It’s #TravelTuesday right here on Scott’s blog, and that means that I, Dave Williams, am here!
It has been a full-on week with lots of prep and planning for a couple of upcoming missions for me. I’ve been working through files from my most recent trip to Norway, and I’m lining up ideas for a little trip to Dorset this weekend for my birthday. It’s all go here, and to top it all off, I’m formulating ideas for an awesome project that has already started rolling: The Diary of the Traveling Platypod, which sees a Platypod Ultra travel the world to help create amazing images (#TravelingUltra)! Larry, the creator of Platypod, sent it to Gilmar Smith to begin its journey, and now I have it! You can sign up here if you want to host the Ultra on its global journey.

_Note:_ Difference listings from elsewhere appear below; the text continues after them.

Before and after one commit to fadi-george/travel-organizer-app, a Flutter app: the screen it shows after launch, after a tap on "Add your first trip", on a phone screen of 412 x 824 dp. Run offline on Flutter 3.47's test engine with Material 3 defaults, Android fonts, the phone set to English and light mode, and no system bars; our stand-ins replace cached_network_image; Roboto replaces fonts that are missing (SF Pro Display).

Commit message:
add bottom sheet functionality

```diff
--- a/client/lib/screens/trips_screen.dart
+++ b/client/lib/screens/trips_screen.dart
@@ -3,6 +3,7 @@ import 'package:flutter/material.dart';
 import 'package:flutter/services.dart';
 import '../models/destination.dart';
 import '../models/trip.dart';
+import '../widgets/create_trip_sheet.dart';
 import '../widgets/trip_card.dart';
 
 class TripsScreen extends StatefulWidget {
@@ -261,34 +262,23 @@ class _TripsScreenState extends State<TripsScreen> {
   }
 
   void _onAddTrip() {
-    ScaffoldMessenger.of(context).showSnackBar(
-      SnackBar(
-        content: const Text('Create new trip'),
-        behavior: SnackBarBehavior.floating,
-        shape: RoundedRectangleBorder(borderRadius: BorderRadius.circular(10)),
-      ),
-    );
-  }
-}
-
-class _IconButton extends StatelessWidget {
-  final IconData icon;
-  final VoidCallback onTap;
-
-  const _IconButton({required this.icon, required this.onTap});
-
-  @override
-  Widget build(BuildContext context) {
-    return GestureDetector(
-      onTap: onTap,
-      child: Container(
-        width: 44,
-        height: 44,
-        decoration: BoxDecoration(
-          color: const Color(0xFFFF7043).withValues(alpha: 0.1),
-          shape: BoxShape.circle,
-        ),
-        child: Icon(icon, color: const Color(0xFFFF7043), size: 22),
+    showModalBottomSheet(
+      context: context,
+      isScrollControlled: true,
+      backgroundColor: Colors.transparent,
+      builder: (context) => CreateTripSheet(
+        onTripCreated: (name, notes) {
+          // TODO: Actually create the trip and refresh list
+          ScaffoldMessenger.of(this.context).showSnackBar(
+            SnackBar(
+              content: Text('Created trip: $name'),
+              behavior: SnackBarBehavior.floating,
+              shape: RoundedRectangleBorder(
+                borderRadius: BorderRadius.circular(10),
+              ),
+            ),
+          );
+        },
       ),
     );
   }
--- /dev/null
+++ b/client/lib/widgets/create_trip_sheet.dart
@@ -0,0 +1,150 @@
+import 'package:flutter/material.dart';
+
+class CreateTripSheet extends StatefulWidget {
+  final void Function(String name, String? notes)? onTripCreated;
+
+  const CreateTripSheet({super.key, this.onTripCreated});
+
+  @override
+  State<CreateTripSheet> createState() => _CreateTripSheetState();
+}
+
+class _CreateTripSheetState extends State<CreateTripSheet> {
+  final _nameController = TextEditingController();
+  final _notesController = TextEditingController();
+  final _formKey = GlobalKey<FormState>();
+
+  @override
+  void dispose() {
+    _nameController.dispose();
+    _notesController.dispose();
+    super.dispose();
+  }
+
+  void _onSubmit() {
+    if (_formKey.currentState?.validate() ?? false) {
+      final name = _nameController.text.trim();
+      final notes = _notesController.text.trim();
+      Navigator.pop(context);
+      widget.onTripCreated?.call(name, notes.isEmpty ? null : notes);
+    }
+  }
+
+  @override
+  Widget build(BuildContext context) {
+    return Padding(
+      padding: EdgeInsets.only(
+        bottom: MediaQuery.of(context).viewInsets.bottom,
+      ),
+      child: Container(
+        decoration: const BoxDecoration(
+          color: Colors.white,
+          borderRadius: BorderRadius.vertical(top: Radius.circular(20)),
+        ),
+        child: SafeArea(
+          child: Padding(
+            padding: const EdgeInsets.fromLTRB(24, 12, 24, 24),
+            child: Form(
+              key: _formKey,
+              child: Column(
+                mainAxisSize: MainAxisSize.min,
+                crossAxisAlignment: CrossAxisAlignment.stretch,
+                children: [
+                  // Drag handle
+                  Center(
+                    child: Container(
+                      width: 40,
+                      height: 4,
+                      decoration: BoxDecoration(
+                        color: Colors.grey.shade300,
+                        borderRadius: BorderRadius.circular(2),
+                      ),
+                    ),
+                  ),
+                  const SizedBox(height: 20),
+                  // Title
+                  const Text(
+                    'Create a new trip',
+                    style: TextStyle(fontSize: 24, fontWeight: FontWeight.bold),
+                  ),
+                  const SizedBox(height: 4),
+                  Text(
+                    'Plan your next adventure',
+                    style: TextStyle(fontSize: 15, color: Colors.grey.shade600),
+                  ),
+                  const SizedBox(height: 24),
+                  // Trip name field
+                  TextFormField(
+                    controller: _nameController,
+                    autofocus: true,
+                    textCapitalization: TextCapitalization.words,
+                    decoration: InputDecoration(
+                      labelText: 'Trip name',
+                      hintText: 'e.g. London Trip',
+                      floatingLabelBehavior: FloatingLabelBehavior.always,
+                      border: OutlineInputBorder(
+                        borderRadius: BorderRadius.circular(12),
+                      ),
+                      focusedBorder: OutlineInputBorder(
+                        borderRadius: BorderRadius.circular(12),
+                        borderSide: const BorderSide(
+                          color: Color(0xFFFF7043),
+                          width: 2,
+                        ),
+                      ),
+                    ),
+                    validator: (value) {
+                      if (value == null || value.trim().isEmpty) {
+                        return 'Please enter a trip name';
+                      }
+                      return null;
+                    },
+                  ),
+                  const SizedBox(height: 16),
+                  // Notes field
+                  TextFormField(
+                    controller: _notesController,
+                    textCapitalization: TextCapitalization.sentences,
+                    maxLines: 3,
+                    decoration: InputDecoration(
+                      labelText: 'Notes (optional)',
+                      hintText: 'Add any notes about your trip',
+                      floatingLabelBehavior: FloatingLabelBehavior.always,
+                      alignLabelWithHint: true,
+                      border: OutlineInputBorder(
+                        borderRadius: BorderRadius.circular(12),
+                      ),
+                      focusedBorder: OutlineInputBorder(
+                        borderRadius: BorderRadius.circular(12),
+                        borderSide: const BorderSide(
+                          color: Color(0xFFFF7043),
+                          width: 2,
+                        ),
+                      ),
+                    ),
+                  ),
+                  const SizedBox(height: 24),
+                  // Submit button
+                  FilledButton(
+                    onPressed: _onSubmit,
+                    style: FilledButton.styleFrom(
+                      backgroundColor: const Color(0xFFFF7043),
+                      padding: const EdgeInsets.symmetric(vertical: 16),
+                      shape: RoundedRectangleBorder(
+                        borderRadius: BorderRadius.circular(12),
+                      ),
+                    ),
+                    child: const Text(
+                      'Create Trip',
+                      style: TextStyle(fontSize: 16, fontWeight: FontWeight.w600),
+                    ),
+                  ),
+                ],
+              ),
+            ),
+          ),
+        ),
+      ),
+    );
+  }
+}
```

But, let’s get back on track and take a look at a cool Adobe Camera Raw trick that can help you create an HDR look from a single file.
HDR (High Dynamic Range) is a look that has come in and out of fashion, but the concept behind it remains very useful. With this trick, you can take a single exposure, so long as it isn’t overly clipped either
Here’s a fairly bland shot of a Norwegian road in Senja, turning a corner along the edge of a fjord, with the rugged mountainscape background (mountainscape—definitely a real word).
You can see it’s pretty “regular” looking—more of a snapshot than a creative photograph. By opening this RAW file in Camera Raw and maxing out some sliders, we can really bring it to life.
If we first consider what HDR processing involves, we can start by replicating it. We’ll do this by bringing in the darkest elements of the brightest exposure and the brightest elements of the darkest exposure by setting the Highlights slider to –100 and the Shadows slider to +100. We can give some “punch” to the image by also setting the Contrast slider to +100 and the Clarity slider to +100, increasing the contrast across the entire dynamic range of the image.
Once this is done, we’ll likely end up with something a little bit dodgy looking, but stick with me. The last little tweak is the Exposure slider. We’ll just move this slightly in order to reduce that overly dramatic hit. In this image, I’ve moved it to 0.60, and it has done just the trick.
We now have that HDR look from a single exposure, and it was incredibly easy!